2 January 1829

All county boundaries were redefined [no change]. (N.H. Early Laws, vol. 9, ch. 100 [1829], sec. 1/pp. 879-882)

1 July 1829

New Hampshire agreed to a new definition of its boundary with Maine (Maine agreed 28 February 1829) [no change]. (Van Zandt, 60)

21 December 1832

MERRIMACK gained from GRAFTON when town of Wilmot gained from town of New Chester (now Hill). (N.H. Early Laws, vol. 10, ch. 19 [1832], secs. 1-2/pp. 365-366)

13 January 1837

GRAFTON gained from SULLIVAN when town of Enfield gained from town of Grantham. (N.H. Laws 1836, ch. 290, sec. 1/pp. 257-258)

1 January 1841

BELKNAP and CARROLL created from STRAFFORD. (N.H. Laws 1840, ch. 539, secs. 1-2, 16/pp. 455-456, 462)

29 June 1841

Boundary between BELKNAP and CARROLL through Lake Winnepesaukee was clarified [no change]. (N.H. Laws 1841, ch. 621, sec. 1/pp. 547-548)

27 June 1849

CARROLL gained from BELKNAP when town of Wolfeboro gained from town of Alton. (N.H. Laws 1849, ch. 859, sec. 1/p. 402)

5 January 1853

CARROLL gained towns of Bartlett and Jackson and the gore of Hart's Location from COOS. Hale's Location remained part of COOS, although it was surrounded by CARROLL. GRAFTON gained from COOS. (N.H. Laws 1853, ch. 1290, sec. 1/p. 1230)

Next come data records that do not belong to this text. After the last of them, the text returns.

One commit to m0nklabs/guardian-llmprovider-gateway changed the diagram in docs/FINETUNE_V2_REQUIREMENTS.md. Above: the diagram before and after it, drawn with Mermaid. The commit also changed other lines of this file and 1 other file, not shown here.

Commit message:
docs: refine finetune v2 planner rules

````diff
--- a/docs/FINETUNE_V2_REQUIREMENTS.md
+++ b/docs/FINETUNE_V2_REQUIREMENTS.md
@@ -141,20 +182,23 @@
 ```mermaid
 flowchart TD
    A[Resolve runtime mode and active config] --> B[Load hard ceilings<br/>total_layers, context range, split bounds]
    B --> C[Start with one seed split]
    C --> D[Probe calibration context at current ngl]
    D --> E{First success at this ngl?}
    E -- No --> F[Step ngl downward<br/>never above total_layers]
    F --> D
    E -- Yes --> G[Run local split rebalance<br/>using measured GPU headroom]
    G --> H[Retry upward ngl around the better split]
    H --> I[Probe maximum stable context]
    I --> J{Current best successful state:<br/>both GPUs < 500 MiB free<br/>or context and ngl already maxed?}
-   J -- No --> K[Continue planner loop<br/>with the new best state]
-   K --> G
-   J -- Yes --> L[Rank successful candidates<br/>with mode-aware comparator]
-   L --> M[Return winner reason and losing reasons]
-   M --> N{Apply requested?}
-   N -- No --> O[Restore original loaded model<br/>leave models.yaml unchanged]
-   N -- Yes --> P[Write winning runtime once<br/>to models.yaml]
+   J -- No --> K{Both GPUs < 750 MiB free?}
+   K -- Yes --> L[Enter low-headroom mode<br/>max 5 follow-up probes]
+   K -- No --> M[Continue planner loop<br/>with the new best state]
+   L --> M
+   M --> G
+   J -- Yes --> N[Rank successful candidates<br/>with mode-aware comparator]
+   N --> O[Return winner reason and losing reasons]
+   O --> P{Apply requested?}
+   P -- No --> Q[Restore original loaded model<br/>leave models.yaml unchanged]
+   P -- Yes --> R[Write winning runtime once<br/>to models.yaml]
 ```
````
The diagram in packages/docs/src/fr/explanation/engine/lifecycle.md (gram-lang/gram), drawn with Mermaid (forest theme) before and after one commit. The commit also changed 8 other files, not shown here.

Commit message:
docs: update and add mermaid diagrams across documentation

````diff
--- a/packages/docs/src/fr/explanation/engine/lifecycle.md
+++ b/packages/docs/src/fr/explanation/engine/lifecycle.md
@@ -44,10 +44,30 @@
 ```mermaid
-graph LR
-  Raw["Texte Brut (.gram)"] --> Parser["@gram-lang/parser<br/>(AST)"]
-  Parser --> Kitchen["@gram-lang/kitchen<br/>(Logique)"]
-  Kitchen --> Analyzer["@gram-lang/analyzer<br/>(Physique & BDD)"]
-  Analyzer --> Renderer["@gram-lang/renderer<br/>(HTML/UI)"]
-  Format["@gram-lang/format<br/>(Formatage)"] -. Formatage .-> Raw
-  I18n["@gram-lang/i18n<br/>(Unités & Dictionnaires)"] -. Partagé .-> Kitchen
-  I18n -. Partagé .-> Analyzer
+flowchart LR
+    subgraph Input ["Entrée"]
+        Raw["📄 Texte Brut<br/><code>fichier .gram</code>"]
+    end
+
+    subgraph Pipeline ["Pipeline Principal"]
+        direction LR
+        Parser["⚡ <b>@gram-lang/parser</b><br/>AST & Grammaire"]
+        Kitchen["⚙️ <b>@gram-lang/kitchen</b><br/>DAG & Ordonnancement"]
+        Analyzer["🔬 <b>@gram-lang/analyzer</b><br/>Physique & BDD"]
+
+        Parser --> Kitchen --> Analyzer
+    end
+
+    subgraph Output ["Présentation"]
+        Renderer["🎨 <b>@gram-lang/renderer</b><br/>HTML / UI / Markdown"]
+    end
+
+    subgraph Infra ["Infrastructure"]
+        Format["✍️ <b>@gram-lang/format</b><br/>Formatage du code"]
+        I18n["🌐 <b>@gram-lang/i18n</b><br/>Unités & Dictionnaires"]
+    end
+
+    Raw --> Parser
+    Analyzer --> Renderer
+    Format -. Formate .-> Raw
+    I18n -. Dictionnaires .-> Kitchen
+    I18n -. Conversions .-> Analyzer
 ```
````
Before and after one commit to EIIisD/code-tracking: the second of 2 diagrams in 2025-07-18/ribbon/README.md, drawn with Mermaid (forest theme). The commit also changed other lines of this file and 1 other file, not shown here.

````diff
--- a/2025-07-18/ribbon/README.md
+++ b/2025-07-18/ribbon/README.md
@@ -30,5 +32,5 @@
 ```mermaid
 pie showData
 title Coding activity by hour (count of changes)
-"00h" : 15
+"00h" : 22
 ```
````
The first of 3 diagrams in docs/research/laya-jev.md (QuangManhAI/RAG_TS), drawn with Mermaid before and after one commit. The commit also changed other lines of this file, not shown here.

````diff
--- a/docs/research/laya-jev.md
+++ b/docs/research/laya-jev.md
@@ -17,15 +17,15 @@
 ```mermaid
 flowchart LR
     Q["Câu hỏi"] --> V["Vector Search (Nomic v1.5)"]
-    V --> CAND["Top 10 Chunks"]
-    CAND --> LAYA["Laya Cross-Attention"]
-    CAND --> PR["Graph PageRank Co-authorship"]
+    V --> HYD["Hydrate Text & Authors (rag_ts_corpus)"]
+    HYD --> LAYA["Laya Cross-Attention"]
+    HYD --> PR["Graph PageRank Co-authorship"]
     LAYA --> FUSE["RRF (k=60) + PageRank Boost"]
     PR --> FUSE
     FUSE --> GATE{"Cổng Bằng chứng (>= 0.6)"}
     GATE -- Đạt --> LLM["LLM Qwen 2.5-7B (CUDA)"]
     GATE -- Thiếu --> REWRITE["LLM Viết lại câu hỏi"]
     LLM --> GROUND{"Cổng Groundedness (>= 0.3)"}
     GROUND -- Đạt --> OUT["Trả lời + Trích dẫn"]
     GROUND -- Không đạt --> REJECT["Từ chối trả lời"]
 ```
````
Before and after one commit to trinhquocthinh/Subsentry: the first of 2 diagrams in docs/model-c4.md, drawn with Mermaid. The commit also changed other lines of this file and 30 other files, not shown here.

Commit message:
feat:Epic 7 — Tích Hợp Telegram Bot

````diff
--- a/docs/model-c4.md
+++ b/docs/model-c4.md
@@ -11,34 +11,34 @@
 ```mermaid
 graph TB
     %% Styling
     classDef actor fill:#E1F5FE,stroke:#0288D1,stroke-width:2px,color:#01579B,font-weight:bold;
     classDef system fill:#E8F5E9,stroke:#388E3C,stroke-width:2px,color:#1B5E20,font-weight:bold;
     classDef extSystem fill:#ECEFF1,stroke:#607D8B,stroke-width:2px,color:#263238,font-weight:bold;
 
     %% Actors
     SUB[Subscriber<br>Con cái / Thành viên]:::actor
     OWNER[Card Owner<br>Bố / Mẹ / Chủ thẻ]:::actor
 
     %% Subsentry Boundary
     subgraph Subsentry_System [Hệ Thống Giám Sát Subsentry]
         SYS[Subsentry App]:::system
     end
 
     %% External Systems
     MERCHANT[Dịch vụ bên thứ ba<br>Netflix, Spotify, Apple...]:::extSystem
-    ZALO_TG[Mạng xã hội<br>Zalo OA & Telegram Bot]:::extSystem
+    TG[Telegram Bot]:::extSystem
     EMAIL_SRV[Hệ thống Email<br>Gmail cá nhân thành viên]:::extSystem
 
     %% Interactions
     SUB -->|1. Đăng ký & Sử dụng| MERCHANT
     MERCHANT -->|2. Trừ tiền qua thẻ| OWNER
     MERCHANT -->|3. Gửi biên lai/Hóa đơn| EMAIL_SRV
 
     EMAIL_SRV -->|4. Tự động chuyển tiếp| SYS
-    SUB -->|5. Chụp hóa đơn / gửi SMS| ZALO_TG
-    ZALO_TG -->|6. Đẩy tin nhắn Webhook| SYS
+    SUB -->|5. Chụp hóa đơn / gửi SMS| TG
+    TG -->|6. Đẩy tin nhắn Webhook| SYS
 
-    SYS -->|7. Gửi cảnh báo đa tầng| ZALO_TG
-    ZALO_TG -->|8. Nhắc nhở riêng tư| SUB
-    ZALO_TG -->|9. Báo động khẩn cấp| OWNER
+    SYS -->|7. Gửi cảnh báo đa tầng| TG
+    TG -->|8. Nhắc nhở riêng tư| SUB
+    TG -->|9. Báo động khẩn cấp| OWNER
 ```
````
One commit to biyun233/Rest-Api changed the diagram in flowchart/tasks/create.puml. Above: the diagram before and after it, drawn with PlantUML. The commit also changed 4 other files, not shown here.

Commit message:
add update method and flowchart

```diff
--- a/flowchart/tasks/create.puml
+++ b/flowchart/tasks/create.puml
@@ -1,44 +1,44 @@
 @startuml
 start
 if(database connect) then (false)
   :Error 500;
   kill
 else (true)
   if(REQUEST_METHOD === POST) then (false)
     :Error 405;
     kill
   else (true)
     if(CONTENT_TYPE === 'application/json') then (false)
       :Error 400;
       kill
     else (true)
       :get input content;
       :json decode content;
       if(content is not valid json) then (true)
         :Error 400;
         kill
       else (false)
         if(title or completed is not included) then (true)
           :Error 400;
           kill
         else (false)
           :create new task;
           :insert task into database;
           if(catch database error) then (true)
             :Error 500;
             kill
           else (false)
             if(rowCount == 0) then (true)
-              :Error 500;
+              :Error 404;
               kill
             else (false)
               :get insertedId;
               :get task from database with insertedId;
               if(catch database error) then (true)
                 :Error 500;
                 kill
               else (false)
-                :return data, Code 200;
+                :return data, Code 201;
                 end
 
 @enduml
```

22 June 1853

CARROLL gained the gore of Hale's Location from COOS. (N.H. Laws 1853, ch. 1425, sec. 1/p. 1348)

16 July 1864

CARROLL gained from GRAFTON when town of Sandwich gained small area from town of Waterville [too small to map]. (N.H. Laws 1864, ch. 2891, sec. 1/p. 2850)

1 July 1868

MERRIMACK gained town of Hill from GRAFTON. (N.H. Laws 1868, ch. 14, sec. 1/p. 148)

2 July 1870

ROCKINGHAM gained small area from STRAFFORD when town of Newmarket gained from town of Durham [too small to map]. (N.H. Laws 1870, ch. 43, sec. 1/p. 428)

10 July 1874

MERRIMACK gained town of Danbury from GRAFTON. (N.H. Laws 1874, ch. 96, sec. 1/p. 338)

3 July 1875

Boundary between COOS and GRAFTON was redefined [no change]. (N.H. Laws 1875, ch. 31, sec. 1/p. 457)

23 March 1897

Boundary between BELKNAP and CARROLL through Lake Winnepesaukee was clarified [not mapped]. (N.H. Laws 1897-1898, ch. 199, sec. 1/pp. 197-198)